• [WORK TASK]: Without the images, reproduce each line of the material exactly.

• [DATA UNDER STUDY]:
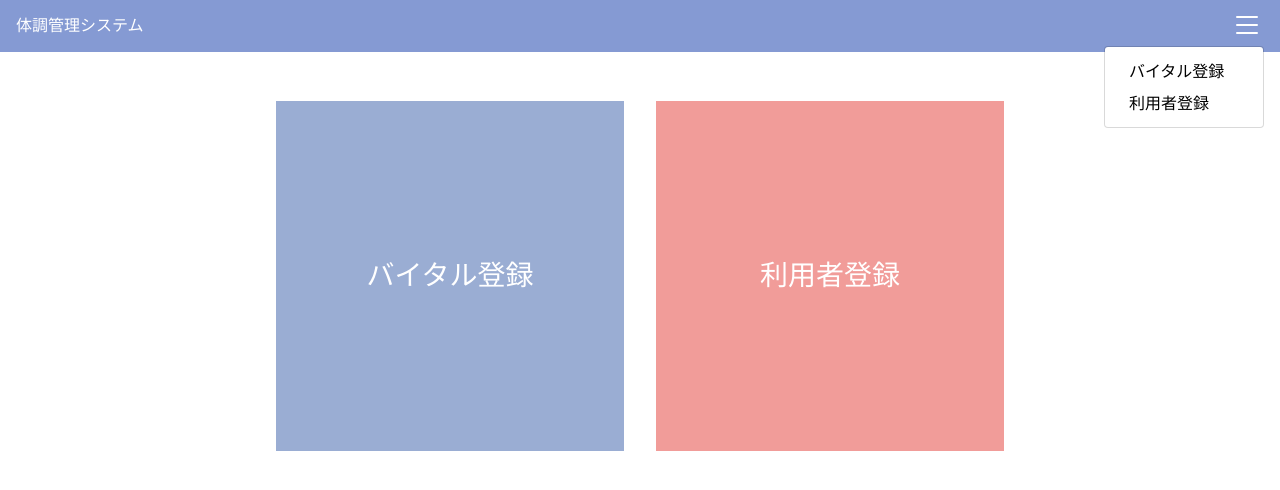
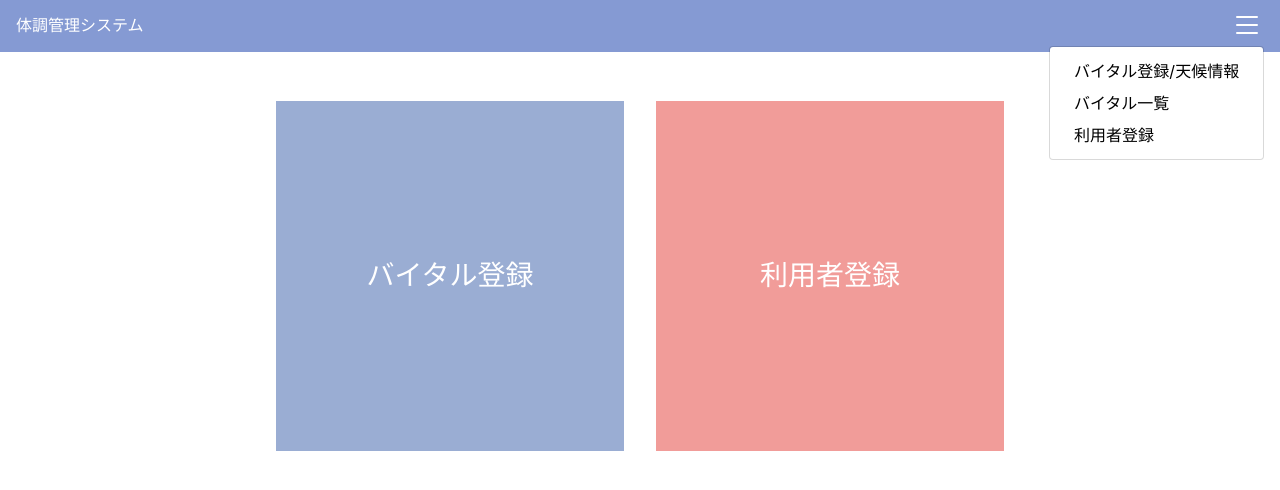
Before and after one commit to RyosukeOguni/vital_vue, a Vue app: page / in a window 1280 px wide. Both pictures are taken after a click on the button 1247 px from the left and 26 px from the top of the page. Shown: the top 490 px of the page. Built offline with nearby package versions, Linux system fonts and the light colour scheme; what vue-paginate would draw is missing.

Commit message:
ナビバーのリンクを追加

```diff
--- a/src/components/Common/NaviBar.vue
+++ b/src/components/Common/NaviBar.vue
@@ -14,7 +14,10 @@
           ></b-icon>
         </template>
         <b-dropdown-item
-          ><router-link to="/weather">バイタル登録</router-link></b-dropdown-item
+          ><router-link to="/weather">バイタル登録/天候情報</router-link></b-dropdown-item
+        >
+        <b-dropdown-item
+          ><router-link to="/vital">バイタル一覧</router-link></b-dropdown-item
         >
         <b-dropdown-item
           ><router-link to="/user">利用者登録</router-link></b-dropdown-item
```
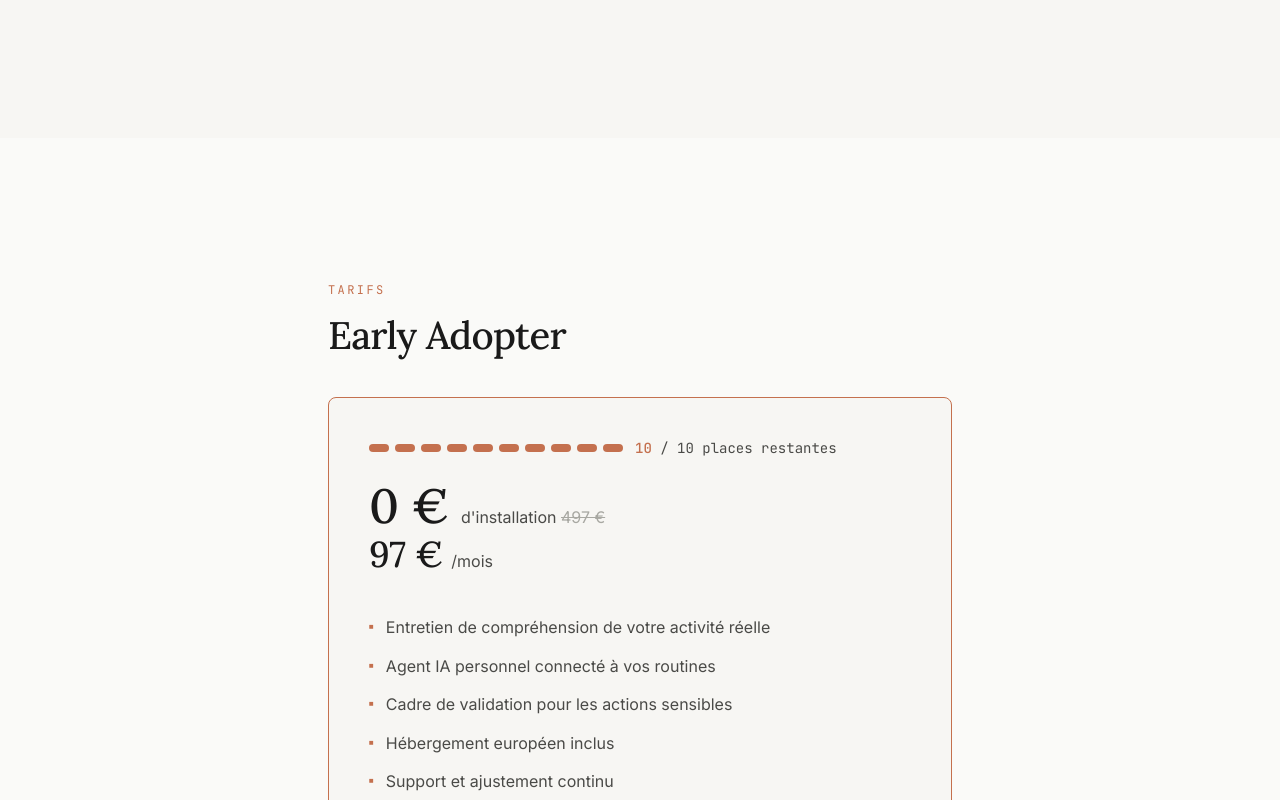
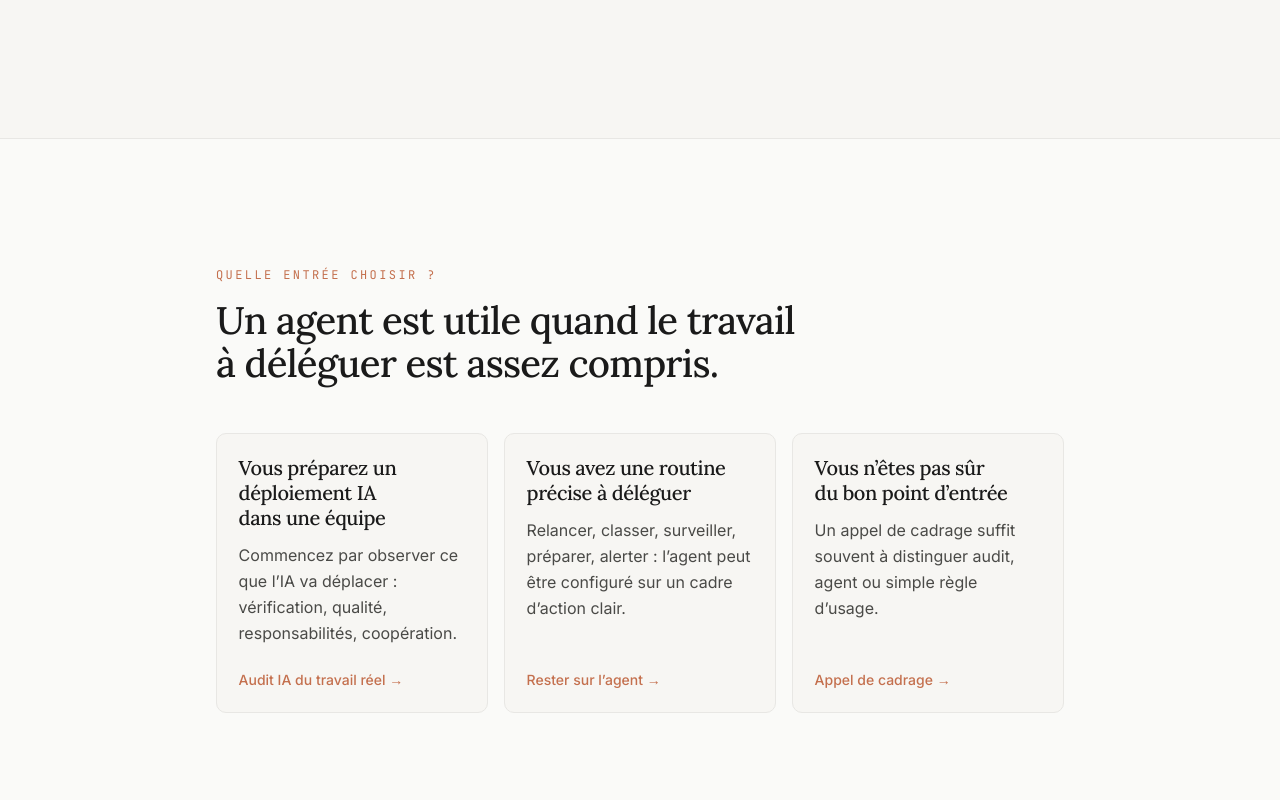
Before and after one commit to Julientalbot/agent-ergonomia, a Next.js app: page / in a window 1280 px wide. Shown: the part 5340-6140 px from the top of the page. Built offline with nearby package versions, Linux system fonts and the light colour scheme.

Commit message:
Add IA service routeur to agent landing

```diff
--- a/src/app/page.tsx
+++ b/src/app/page.tsx
@@ -528,6 +528,56 @@ export default function Home() {
         </div>
       </section>
 
+      {/* ─── ROUTEUR ─── */}
+      <section className="relative py-24 md:py-32 bg-card border-y border-border">
+        <div className="max-w-4xl mx-auto px-6">
+          <Reveal>
+            <p className="font-mono text-xs tracking-[0.2em] uppercase text-accent mb-4">
+              Quelle entrée choisir ?
+            </p>
+            <h2
+              className="font-serif font-medium leading-[1.12] tracking-tight"
+              style={{ fontSize: "clamp(1.5rem, 0.8rem + 2.5vw, 2.4rem)" }}
+            >
+              Un agent est utile quand le travail à déléguer est assez compris.
+            </h2>
+          </Reveal>
+
+          <div className="mt-12 grid md:grid-cols-3 gap-4 stagger-1">
+            {[
+              {
+                title: "Vous préparez un déploiement IA dans une équipe",
+                text: "Commencez par observer ce que l’IA va déplacer : vérification, qualité, responsabilités, coopération.",
+                cta: "Audit IA du travail réel →",
+                href: "https://www.ergonomia.re/service-ergonomique/audit-ia-travail-reel",
+              },
+              {
+                title: "Vous avez une routine précise à déléguer",
+                text: "Relancer, classer, surveiller, préparer, alerter : l’agent peut être configuré sur un cadre d’action clair.",
+                cta: "Rester sur l’agent →",
+                href: "#tarifs",
+              },
+              {
+                title: "Vous n’êtes pas sûr du bon point d’entrée",
+                text: "Un appel de cadrage suffit souvent à distinguer audit, agent ou simple règle d’usage.",
+                cta: "Appel de cadrage →",
+                href: "#booking",
+              },
+            ].map((item, i) => (
+              <Reveal key={i}>
+                <div className="capability-card flex flex-col">
+                  <h3 className="font-serif text-xl mb-3">{item.title}</h3>
+                  <p className="text-muted leading-relaxed flex-1">{item.text}</p>
+                  <a href={item.href} className="mt-6 text-sm font-medium text-accent hover:text-accent-hover transition-colors">
+                    {item.cta}
+                  </a>
+                </div>
+              </Reveal>
+            ))}
+          </div>
+        </div>
+      </section>
+
       {/* ─── PRICING ─── */}
       <section id="tarifs" className="relative py-28 md:py-36 bg-card">
         <div className="max-w-2xl mx-auto px-6">
```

• [TASK RESPONSE]:
Before and after one commit to RyosukeOguni/vital_vue, a Vue app: page / in a window 1280 px wide. Both pictures are taken after a click on the button 1247 px from the left and 26 px from the top of the page. Shown: the top 490 px of the page. Built offline with nearby package versions, Linux system fonts and the light colour scheme; what vue-paginate would draw is missing.

Commit message:
ナビバーのリンクを追加

```diff
--- a/src/components/Common/NaviBar.vue
+++ b/src/components/Common/NaviBar.vue
@@ -14,7 +14,10 @@
           ></b-icon>
         </template>
         <b-dropdown-item
-          ><router-link to="/weather">バイタル登録</router-link></b-dropdown-item
+          ><router-link to="/weather">バイタル登録/天候情報</router-link></b-dropdown-item
+        >
+        <b-dropdown-item
+          ><router-link to="/vital">バイタル一覧</router-link></b-dropdown-item
         >
         <b-dropdown-item
           ><router-link to="/user">利用者登録</router-link></b-dropdown-item
```
Before and after one commit to Julientalbot/agent-ergonomia, a Next.js app: page / in a window 1280 px wide. Shown: the part 5340-6140 px from the top of the page. Built offline with nearby package versions, Linux system fonts and the light colour scheme.

Commit message:
Add IA service routeur to agent landing

```diff
--- a/src/app/page.tsx
+++ b/src/app/page.tsx
@@ -528,6 +528,56 @@ export default function Home() {
         </div>
       </section>
 
+      {/* ─── ROUTEUR ─── */}
+      <section className="relative py-24 md:py-32 bg-card border-y border-border">
+        <div className="max-w-4xl mx-auto px-6">
+          <Reveal>
+            <p className="font-mono text-xs tracking-[0.2em] uppercase text-accent mb-4">
+              Quelle entrée choisir ?
+            </p>
+            <h2
+              className="font-serif font-medium leading-[1.12] tracking-tight"
+              style={{ fontSize: "clamp(1.5rem, 0.8rem + 2.5vw, 2.4rem)" }}
+            >
+              Un agent est utile quand le travail à déléguer est assez compris.
+            </h2>
+          </Reveal>
+
+          <div className="mt-12 grid md:grid-cols-3 gap-4 stagger-1">
+            {[
+              {
+                title: "Vous préparez un déploiement IA dans une équipe",
+                text: "Commencez par observer ce que l’IA va déplacer : vérification, qualité, responsabilités, coopération.",
+                cta: "Audit IA du travail réel →",
+                href: "https://www.ergonomia.re/service-ergonomique/audit-ia-travail-reel",
+              },
+              {
+                title: "Vous avez une routine précise à déléguer",
+                text: "Relancer, classer, surveiller, préparer, alerter : l’agent peut être configuré sur un cadre d’action clair.",
+                cta: "Rester sur l’agent →",
+                href: "#tarifs",
+              },
+              {
+                title: "Vous n’êtes pas sûr du bon point d’entrée",
+                text: "Un appel de cadrage suffit souvent à distinguer audit, agent ou simple règle d’usage.",
+                cta: "Appel de cadrage →",
+                href: "#booking",
+              },
+            ].map((item, i) => (
+              <Reveal key={i}>
+                <div className="capability-card flex flex-col">
+                  <h3 className="font-serif text-xl mb-3">{item.title}</h3>
+                  <p className="text-muted leading-relaxed flex-1">{item.text}</p>
+                  <a href={item.href} className="mt-6 text-sm font-medium text-accent hover:text-accent-hover transition-colors">
+                    {item.cta}
+                  </a>
+                </div>
+              </Reveal>
+            ))}
+          </div>
+        </div>
+      </section>
+
       {/* ─── PRICING ─── */}
       <section id="tarifs" className="relative py-28 md:py-36 bg-card">
         <div className="max-w-2xl mx-auto px-6">
```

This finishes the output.